WordPress sites require ongoing maintenance and care. Learn how to keep your site updated and secure.
Software Updates – WordPress, Themes + Plugins
There are three areas of your site that will require updating — WordPress core, themes and plugins.
The frequency of updates depends on the developers of each piece of software and when they release a new version.
- Have a recent backup in case the update breaks your site in some way and you need to roll back
- Test your site to make sure everything still works properly and as expected
Log in to your site once a week and perform any updates or turn on auto-updates. Check out this comprehensive post on updating plugins, themes and WordPress.
Your web host may offer backups, but for additional peace of mind, set your own backups to be stored in a different place than where your website files live.
UpdraftPlus is a free plugin that allows you to take and schedule backups. Set both the file and database backups to occur at least weekly and keep at least 3 backups. Back up to Dropbox or Google Drive. Read more about using UpdraftPlus and watch a video on how to set this up.
Some hosts may not allow UpdraftPlus, so check with your host to determine what backup plugin can be used.
Once you set backups, they should be taken automatically. Check now and again to make sure the backups are running properly.
There are several ways to optimize your site on an ongoing basis.
Database optimization involves the cleanup of post revisions, trashed posts, spam comments, transients and orphaned data. Use Advanced Database Cleaner and schedule a database cleanup daily, weekly or monthly.
If you allow comments on your posts, try Antispam Bee or Akismet. Spam comments will be marked as such and then Advanced Database Cleaner (as described above) will actually remove those comments from your database permanently.
If your site doesn’t allow comments, use Disable Comments to block all comments.
A caching plugin may help speed up your site. WP Rocket (paid) or Autoptimize (free) are great choices. If your host recommends a specific caching plugin, you may want to try it as well.
- SG Optimizer for sites hosted on SiteGround
- Proxy Cache Purge on sites hosted with Pair Networks (managed WordPress hosting)
- LiteSpeed Cache for sites on a LiteSpeed server
An image optimization plugin also helps your site speed by compressing images. ShortPixel and WP Compress are great options.
There are a number steps you can take to secure your website such as limiting the number of administrator users and forcing users to have strong passwords. Plugins like Wordfence can help secure your site further and scan your site daily for issues.
Some hosts may not allow Wordfence, so check with your host to determine what (if any) security plugin can be used.
Services like UptimeRobot can alert you if your site is down for any reason. Get a text, email or Slack message when your site goes down so that you can investigate.
So far we’ve talked about maintenance from a back end perspective, but keeping your WordPress site up-to-date on the front end is just as important as keeping it up-to-date on the back end!
Here are a few tips for making sure your content is fresh:

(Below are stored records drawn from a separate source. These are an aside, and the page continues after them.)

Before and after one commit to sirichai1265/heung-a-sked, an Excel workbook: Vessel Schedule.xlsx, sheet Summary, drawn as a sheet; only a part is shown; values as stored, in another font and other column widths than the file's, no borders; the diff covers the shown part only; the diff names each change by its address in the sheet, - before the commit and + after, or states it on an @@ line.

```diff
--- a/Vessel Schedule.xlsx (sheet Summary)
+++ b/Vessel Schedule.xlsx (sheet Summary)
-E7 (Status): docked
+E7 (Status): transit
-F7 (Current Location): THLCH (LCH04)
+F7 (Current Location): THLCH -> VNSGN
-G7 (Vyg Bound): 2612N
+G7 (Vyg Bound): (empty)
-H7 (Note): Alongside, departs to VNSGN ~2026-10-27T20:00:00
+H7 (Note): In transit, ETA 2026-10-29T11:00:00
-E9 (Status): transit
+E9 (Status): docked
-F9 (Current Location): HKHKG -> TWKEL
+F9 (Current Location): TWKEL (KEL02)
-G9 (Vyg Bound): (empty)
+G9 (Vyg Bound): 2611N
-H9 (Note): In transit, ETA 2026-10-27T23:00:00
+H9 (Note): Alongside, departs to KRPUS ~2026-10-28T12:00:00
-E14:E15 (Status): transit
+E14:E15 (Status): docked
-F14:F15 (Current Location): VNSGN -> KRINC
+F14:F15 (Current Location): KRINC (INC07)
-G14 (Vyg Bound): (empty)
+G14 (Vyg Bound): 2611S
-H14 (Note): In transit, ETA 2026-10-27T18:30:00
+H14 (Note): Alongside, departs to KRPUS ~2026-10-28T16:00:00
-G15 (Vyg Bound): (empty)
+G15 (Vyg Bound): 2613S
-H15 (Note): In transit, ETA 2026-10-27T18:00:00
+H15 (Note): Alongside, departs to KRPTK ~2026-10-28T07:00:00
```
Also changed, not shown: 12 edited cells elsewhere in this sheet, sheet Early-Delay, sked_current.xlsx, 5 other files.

- Check that your contact information is current
- Test your forms to make sure they are working properly
- Review your home page to make sure all information is correct
- Run a broken link check and fix any broken links you find
- Update any services or products that may have changed
- Add to your portfolio or blog
As part of my WordPress care plans, I include all of the above, plus:
- Access to premium plugins
- Time for tasks each month (such as helping you update your services, portfolio or blog)
- A detailed monthly report
- Google Search Console monitoring
- But mostly — peace of mind that if you have questions or something goes wrong, you have someone to contact
Maintaining your WordPress site isn’t difficult. By setting up the above and putting eyes on your site regularly, you’ll be way ahead of the game!